Mercy, by definition, is undeserved
And is also the only real way to have any kind of power
Long ago, when I was drinking, I disappeared. Given that I was still alive and didn’t have money to leave town I didn’t disappear very successfully, but nevertheless that was the objective. I was overwhelmed with the kind of terror that can only come from really bending your brain in a terrible direction for a long time, and some part of me thought that if that terror wasn’t perceived then it would somehow go away. At the end my one and only mission in life was to mute that inner terror, and I drank constantly and avoided everybody in order to do it.
I figured that if someone else perceived me they would behold the terror I felt, and if they beheld the terror it would somehow make that terror more real and more terrible. They’d curse me and shame me and reject me for being so corrupt as to feel this way, or if they tried to help me the terror would overwhelm them too. The stain was permanent, and all human interaction was thereby rendered impossible.
Drinking was the only thing that worked, and it was the deepest injustice that anyone ever wanted me to stop. I capital-N Needed to drink, because of the terror, and nobody understood that. If they understood how I felt they’d personally buy me all the alcohol I needed and leave me alone as I drank it.
My pain and terror was my license to do anything I wanted to do in the name of relieving it. Lying, cheating, stealing, all took on a great moral urgency for me. I *had* to feel better. If I saw something I wanted I took it - I was in a very precious and unique kind of pain, one that was more intense and important than the pain of anyone else, so of course that meant that whatever you had I needed it more than you if it would make me feel better.
That’s how I was when I was cornered. I would lie and deny as long as I possibly could, trying hard to not be seen in my authentic pain, but then when the lies ran out I would spray my pain all over the place to try and get out of trouble.
For lack of a better term, the only way I got out of that suffering was a choice to show the world mercy.
“Mercy”, here, is contrasted with “Justice”. Justice is where someone deserves punishment and they get it, while Mercy is where someone deserves punishment and nevertheless they are spared.
I had to lay down my righteous crusade against the world, the one which entitled me to make any demand and follow any impulse. The world is imperfect and has injured me deeply and let me down quite a lot, as it does for all of us, since none of us are Gods, but even where it deserved my little punishment I had to choose to let that go. That was where the true power lay, for me - not in saying “you hurt me so I’m going to hurt you ten times worse”, but in saying “all the pain you caused is gone, and you have nothing to threaten me with ever again”.

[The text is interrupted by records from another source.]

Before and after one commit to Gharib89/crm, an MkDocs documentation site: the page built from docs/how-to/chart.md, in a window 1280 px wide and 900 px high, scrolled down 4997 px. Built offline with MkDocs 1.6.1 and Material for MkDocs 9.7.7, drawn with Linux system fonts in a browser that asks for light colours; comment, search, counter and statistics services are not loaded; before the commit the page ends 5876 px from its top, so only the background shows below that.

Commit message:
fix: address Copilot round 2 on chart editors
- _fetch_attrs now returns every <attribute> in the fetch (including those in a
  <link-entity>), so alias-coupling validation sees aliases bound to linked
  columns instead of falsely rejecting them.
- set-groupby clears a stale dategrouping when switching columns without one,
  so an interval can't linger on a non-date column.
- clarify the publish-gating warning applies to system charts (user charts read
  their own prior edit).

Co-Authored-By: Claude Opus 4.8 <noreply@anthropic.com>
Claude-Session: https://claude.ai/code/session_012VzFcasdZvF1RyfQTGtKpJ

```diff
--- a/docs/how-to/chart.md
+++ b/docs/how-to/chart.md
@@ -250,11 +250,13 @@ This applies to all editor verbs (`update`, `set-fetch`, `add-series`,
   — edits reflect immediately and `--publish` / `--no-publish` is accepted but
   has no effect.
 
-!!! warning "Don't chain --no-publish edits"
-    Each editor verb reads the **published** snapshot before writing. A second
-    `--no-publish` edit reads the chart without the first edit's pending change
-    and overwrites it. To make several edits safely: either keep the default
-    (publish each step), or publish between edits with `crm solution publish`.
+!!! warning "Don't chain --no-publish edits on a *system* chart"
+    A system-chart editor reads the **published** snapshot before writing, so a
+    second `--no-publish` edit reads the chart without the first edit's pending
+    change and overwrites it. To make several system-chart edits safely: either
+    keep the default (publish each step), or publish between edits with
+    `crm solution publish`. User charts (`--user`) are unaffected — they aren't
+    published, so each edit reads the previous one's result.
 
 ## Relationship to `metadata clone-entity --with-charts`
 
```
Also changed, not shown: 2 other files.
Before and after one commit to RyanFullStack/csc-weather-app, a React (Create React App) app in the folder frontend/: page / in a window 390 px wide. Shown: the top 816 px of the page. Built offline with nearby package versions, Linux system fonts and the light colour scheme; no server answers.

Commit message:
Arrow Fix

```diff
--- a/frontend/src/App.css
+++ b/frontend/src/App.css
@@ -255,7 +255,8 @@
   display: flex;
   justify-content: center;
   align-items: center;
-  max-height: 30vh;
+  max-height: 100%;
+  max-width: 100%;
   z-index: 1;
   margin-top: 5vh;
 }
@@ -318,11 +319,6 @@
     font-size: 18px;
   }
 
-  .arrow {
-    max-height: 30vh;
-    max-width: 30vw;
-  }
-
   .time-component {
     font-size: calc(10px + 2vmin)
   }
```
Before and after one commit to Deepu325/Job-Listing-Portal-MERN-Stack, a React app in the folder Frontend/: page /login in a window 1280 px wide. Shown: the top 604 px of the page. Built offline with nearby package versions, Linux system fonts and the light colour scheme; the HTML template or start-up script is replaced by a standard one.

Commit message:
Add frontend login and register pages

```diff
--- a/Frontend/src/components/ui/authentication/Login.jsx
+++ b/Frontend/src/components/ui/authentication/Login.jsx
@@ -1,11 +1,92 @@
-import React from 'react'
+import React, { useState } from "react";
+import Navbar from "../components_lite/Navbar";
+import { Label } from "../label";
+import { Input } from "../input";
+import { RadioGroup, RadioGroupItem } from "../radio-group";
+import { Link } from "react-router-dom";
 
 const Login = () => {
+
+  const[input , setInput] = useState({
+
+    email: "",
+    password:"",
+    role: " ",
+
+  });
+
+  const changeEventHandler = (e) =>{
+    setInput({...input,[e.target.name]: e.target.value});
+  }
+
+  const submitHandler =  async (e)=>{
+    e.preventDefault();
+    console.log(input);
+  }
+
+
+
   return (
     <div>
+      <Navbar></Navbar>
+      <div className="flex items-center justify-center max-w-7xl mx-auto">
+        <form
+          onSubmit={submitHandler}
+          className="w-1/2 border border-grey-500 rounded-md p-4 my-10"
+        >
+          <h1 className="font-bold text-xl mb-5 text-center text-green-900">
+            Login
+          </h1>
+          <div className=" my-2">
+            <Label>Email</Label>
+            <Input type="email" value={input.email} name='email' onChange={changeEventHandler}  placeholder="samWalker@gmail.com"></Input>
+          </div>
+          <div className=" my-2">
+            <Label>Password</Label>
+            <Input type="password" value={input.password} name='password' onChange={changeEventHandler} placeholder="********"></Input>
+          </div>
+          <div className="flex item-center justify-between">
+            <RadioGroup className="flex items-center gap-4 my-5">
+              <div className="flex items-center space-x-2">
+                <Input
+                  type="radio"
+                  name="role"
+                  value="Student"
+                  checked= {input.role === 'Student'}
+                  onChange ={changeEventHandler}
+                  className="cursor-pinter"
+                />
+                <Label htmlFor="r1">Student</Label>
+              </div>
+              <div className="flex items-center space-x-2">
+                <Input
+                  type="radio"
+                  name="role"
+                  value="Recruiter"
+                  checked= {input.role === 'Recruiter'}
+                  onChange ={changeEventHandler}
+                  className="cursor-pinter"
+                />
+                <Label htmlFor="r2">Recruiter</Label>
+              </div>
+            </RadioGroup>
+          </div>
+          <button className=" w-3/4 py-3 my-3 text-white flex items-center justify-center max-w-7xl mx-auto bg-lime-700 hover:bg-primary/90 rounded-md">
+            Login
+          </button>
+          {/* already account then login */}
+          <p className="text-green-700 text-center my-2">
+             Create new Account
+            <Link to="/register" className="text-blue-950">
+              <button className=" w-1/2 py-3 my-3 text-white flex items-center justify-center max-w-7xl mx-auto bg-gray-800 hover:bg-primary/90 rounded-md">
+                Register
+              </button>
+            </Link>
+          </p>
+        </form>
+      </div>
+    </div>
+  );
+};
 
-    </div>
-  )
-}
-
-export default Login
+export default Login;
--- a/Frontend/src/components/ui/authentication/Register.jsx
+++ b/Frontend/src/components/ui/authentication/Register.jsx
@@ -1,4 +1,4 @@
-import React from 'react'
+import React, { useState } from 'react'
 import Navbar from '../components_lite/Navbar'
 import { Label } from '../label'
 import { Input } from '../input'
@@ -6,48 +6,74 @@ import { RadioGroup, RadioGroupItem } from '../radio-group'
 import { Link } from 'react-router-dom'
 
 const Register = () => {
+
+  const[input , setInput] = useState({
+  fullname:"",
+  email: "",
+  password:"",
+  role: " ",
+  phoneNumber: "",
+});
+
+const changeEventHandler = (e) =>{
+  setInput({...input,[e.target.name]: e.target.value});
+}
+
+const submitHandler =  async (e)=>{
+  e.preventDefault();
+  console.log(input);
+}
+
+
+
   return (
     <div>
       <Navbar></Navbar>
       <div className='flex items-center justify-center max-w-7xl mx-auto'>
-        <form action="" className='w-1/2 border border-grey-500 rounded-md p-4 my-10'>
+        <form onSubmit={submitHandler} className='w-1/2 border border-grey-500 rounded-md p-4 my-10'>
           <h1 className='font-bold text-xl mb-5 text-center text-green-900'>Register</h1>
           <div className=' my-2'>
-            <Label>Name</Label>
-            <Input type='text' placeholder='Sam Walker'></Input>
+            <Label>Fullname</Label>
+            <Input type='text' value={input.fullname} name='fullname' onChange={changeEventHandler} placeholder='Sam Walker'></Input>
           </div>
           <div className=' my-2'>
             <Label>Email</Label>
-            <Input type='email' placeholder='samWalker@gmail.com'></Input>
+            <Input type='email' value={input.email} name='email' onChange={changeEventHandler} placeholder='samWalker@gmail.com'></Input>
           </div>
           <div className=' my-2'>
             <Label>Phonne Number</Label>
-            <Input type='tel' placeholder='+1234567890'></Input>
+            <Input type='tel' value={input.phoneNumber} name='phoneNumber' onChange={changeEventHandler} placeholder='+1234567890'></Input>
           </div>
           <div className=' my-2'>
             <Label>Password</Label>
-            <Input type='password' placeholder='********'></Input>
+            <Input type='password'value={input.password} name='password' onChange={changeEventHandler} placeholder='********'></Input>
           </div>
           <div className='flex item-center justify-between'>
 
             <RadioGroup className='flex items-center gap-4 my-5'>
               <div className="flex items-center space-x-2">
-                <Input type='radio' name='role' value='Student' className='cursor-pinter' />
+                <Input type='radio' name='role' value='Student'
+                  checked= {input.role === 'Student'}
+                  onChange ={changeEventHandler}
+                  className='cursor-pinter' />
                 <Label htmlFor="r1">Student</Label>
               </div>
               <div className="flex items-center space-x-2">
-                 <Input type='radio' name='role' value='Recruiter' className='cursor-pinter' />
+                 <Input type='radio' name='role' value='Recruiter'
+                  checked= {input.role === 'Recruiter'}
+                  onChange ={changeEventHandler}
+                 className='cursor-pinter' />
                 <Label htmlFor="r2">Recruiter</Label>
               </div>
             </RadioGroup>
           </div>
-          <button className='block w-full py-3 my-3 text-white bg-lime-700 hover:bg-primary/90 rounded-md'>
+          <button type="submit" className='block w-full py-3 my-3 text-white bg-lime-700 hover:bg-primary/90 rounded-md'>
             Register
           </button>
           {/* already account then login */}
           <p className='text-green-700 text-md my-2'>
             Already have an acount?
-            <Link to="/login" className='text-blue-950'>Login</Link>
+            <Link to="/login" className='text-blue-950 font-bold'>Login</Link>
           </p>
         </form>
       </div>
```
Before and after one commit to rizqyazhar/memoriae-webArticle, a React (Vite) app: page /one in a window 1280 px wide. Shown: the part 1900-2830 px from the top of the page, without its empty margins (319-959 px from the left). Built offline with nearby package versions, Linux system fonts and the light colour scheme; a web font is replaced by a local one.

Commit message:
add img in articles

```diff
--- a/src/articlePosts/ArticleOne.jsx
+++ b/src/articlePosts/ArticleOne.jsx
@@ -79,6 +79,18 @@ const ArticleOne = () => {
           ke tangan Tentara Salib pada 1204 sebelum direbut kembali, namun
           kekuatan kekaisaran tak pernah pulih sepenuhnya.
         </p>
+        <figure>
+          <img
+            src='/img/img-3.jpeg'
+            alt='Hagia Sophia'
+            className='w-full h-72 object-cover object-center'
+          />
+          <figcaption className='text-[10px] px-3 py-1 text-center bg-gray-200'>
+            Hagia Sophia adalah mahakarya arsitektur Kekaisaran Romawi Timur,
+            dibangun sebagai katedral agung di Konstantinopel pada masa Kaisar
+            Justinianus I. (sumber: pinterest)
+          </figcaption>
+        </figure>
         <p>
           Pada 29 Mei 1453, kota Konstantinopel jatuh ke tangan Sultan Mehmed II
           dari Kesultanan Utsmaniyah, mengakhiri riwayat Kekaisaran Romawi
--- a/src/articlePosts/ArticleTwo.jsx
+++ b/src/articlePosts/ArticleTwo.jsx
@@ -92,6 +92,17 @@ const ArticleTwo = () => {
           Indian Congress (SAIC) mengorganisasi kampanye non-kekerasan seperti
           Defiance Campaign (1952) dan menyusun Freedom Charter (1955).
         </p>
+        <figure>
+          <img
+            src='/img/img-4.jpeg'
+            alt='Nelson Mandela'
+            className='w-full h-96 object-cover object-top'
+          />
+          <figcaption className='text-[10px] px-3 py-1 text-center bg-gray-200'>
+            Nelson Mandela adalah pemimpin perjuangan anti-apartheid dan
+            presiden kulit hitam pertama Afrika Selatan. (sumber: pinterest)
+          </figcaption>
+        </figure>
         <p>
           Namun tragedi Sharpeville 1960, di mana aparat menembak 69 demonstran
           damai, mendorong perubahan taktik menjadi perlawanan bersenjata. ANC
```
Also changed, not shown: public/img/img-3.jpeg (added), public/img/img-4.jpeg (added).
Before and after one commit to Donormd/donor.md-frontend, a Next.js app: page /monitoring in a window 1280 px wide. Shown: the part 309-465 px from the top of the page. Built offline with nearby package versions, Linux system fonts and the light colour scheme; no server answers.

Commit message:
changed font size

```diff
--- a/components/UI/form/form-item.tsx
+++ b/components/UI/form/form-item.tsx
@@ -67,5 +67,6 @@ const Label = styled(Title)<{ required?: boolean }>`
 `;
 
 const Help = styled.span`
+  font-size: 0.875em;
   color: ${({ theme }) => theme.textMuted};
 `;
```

That is how, to this sober day, I try my best to stay between those twin extremes of handling suffering. On one end is the disappearing act, where I deny my pain and insist that everything is fine, especially to myself. On the other act is the pathetic public performance, where I make a point of hurting as loudly and as often as possible, like a baby in a crib whose only power is to scream at the top of its lungs until Mommy and Daddy submit to its will.
In the middle is the real magic, mercy - the act of transforming people from villains to fellow sufferers, an act given by definition with zero expectation of it being returned.
In the middle, too, is the real magic of right-sizing my own suffering - seeing as neither trivial nor spectacular, but as of the same stuff as the suffering of everyone else. I deserve the same care that everyone else does, no more and no less.